- Negative: Since Logstash's features are so extensive, you will often find yourself saying "I can just solve this problem better going further down / up the Stack!". This is not a BAD quality, necessarily and it really only depends on what Your Project's Aim is.
- Positive: LogStash is a dream to configure and run. A few hours of work, and you are on your way to collecting and shipping logs to their required addresses!
Elasticsearch is an obvious inclusion: Using Logstash with it's native DevOps stack its really rational
- Plugin ecosystem allows modular extensions.
- Tight integration into the Elastic.com products of Beats and Elasticsearch, so minimal setup is required when using those tools.
- Filter plugins are powerful for extracting and enriching input data.
- Since it's a Java product, JVM tuning must be done for handling high-load.
- The persistent queue feature is nice, but I feel like most companies would want to use Kafka as a general storage location for persistent messages for all consumers to use. Using some pipeline of "Kafka input -> filter plugins -> Kafka output" seems like a good solution for data enrichment without needing to maintain a custom Kafka consumer to accomplish a similar feature.
- I would like to see more documentation around creating a distributed Logstash cluster because I imagine for high ingestion use cases, that would be necessary.
- Logstash has allowed me to ingest log files of various patterns into Elasticsearch for analysis using its flexible Grok parser.
- I've been able to perform web analytics over datasets using Logstash's GeoIP and reverse DNS lookups.
- By providing a simple mechanism for adding plugins, Logstash has allowed me to install extensions on top of those already pre-installed.
- Logstash design is definitely perfect for the use case of ELK. Logstash has "drivers" using which it can inject from virtually any source. This takes the headache from source to implement those "drivers" to store data to ES.
- Logstash is fast, very fast.

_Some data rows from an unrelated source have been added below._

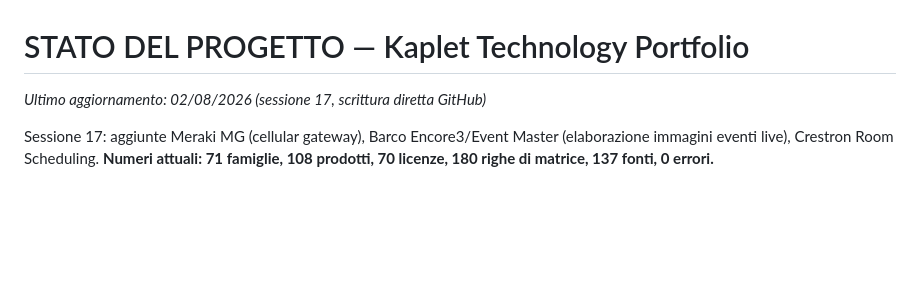
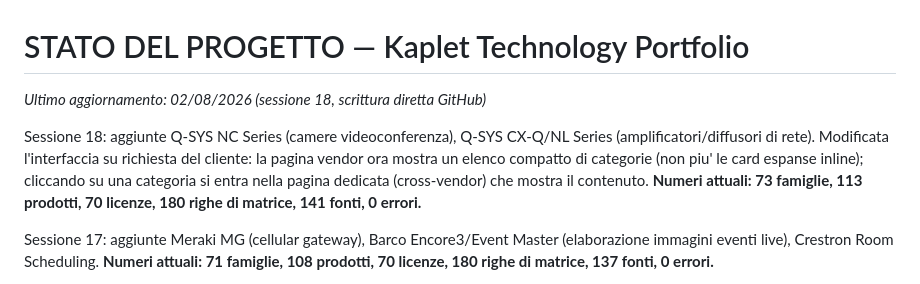
Before and after one commit to Fener86/K.Technology, a Markdown page: STATO_PROGETTO.md, the part around the change. Rendered like a GitHub page; blank space fills up the shorter version.

Commit message:
docs: aggiorna stato progetto sessione 18

```diff
--- a/STATO_PROGETTO.md
+++ b/STATO_PROGETTO.md
@@ -1,6 +1,8 @@
 # STATO DEL PROGETTO — Kaplet Technology Portfolio
 
-_Ultimo aggiornamento: 02/08/2026 (sessione 17, scrittura diretta GitHub)_
+_Ultimo aggiornamento: 02/08/2026 (sessione 18, scrittura diretta GitHub)_
+
+Sessione 18: aggiunte Q-SYS NC Series (camere videoconferenza), Q-SYS CX-Q/NL Series (amplificatori/diffusori di rete). Modificata l'interfaccia su richiesta del cliente: la pagina vendor ora mostra un elenco compatto di categorie (non piu' le card espanse inline); cliccando su una categoria si entra nella pagina dedicata (cross-vendor) che mostra il contenuto. **Numeri attuali: 73 famiglie, 113 prodotti, 70 licenze, 180 righe di matrice, 141 fonti, 0 errori.**
 
 Sessione 17: aggiunte Meraki MG (cellular gateway), Barco Encore3/Event Master (elaborazione immagini eventi live), Crestron Room Scheduling. **Numeri attuali: 71 famiglie, 108 prodotti, 70 licenze, 180 righe di matrice, 137 fonti, 0 errori.**
 
```
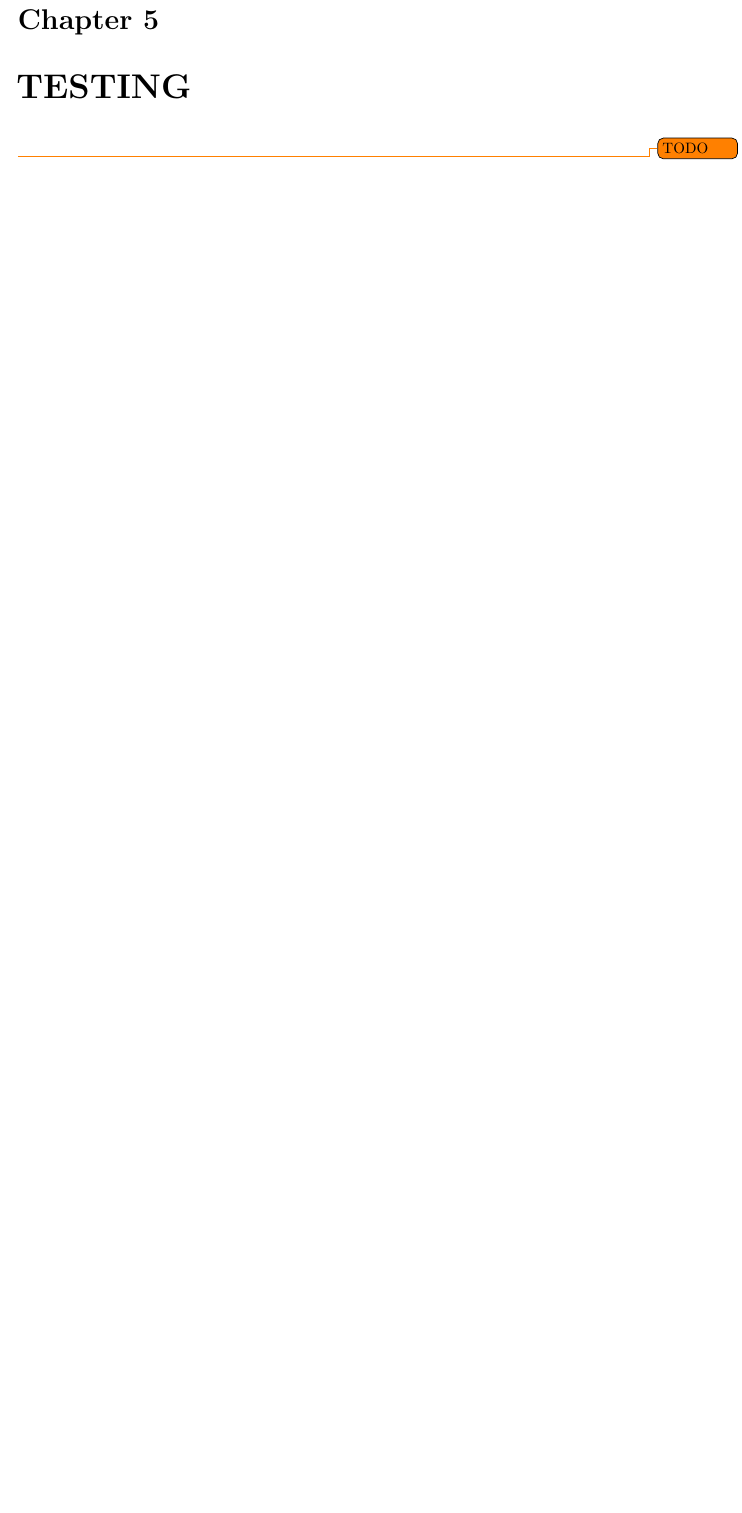
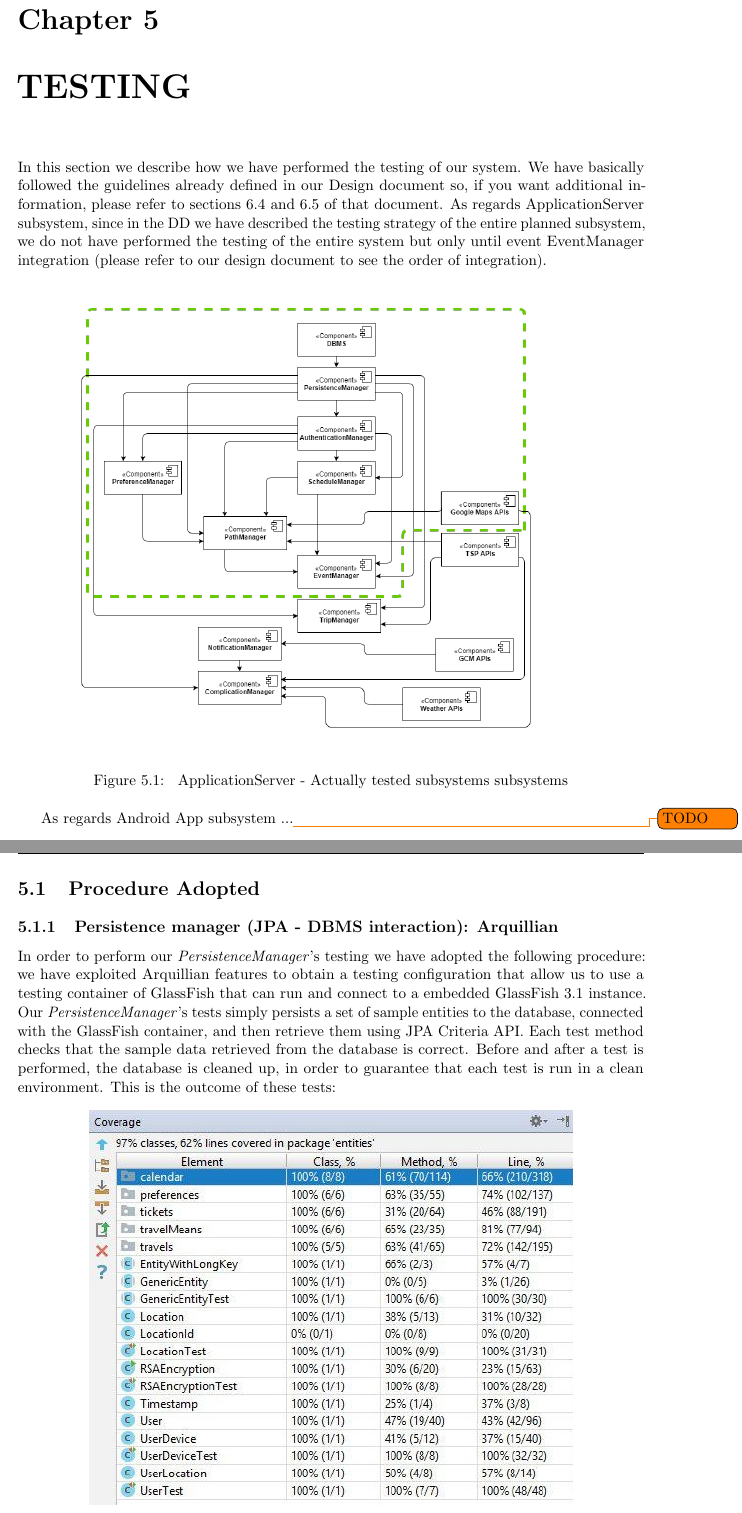
Before and after one commit to JustSalva/MelziPinaSalvadore, a LaTeX document (Implementation/ITD document/ITD.tex, which reads Implementation/ITD document/5-Testing/Testing.tex): part of page 22 of 30 before the commit and two parts of pages 22 and 23 of 32 after it, the two joined at a grey line, cut so that both start at the same text, the shorter picture padded with empty space. Compiled offline with pdfLaTeX.

Commit message:
ITD - testing

```diff
--- a/Implementation/ITD document/5-Testing/Testing.tex
+++ b/Implementation/ITD document/5-Testing/Testing.tex
@@ -1 +1,24 @@
-\todo{TODO}
+In this section we describe how we have performed the testing of our system.
+We have basically followed the guidelines already defined in our Design document so, if you want additional information, please refer to sections 6.4 and 6.5 of that document.
+As regards ApplicationServer subsystem, since in the DD we have described the testing strategy of the entire planned subsystem, we do not have performed the testing of the entire system but only until event EventManager integration (please refer to our design document to see the order of integration).\\
+\begin{figure}[H]
+	\begin{center}
+		\hspace*{-40pt}
+		\includegraphics[scale=0.4]{app_server_I&T.png}
+	\end{center}
+\caption{ ApplicationServer - Actually tested subsystems subsystems}
+\end{figure}
+As regards Android App subsystem ...\todo{TODO}
+
+\section{Procedure Adopted}
+\subsection{Persistence manager (JPA - DBMS interaction): Arquillian}
+In order to perform our \textit{PersistenceManager}'s testing we have adopted the following procedure: we have exploited Arquillian features to obtain a testing configuration that allow us to use a testing container of GlassFish that can run and connect to a embedded GlassFish 3.1 instance.
+Our \textit{PersistenceManager}'s tests simply  persists a set of sample entities to the database, connected with the GlassFish container, and then retrieve them using JPA Criteria API.
+Each test method checks that the sample data retrieved from the database is correct.  Before and after a test is performed, the database is cleaned up, in order to guarantee that each test is run in a clean environment.
+This is the outcome of these tests:
+\begin{figure}[H]
+	\begin{center}
+		\includegraphics[scale=0.7]{JPA_test_outcome.jpg}
+	\end{center}
+\caption{ \textit{PersistenceManager} - code coverage}
+\end{figure}
@@ -1,0 +32,3 @@
+\end{figure}
+
+\subsection{RESTful API: JMeter}
```
Also changed, not shown: Implementation/ITD document/images/CalendarManager_test_outcome.jpg (added), Implementation/ITD document/images/JPA_test_outcome.jpg (added), Implementation/ITD document/images/app_server_I&T.png (added), Implementation/ITD document/5-Testing/Testing.tex (7 more changed lines).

As per my observance, you don't need more than 1 or 2 servers for even big size projects.
- Data in different shape, size, and formats? No worries, Logstash can handle it. It lets you write simple rules to programmatically take decisions real-time on data.
- You can change your data on the fly! This is the CORE power of Logstash. The concept is similar to Kafka streams, the difference being the source and destination are application and ES respectively.
- Logstash is all command line, and it can become overwhelming for new developers. If it has any sort of UI, then I don't know about it.
- Documentation could have been better. But this is a work in progress, and with time I am sure community will help with documentation.
- Community support! Being a relatively new tool, the adoption is still mature, and finding answers can be challenging sometimes.
It may not be appropriate to analyze data-sets dependent on each other but from a different data source. Reason being Logstash works on data at hand, and not wait for other data to arrive. It would be unwise for Logstashh to handle complicated, long-running transformations because this is injected and ejected. The faster you do it, the safer.
- Positive: Learning curve was relatively easy for our team. We were up and running within a sprint.
- Positive: Managing Logstash has generally been easy. We configure it, and usually, don't have to worry about misbehavior.
- Negative: Updating/Rehydrating Logstash servers have been little challenging. We sometimes even loose data while Logstash is down. It requires more in-depth research and experiments to figure the fine-grained details.
- Negative: This is now one more application/skill/server to manage. Like any other servers, it requires proper grooming or else you will get in trouble. This is also a single point of failure which can have the ability to make other servers useless if it is not running.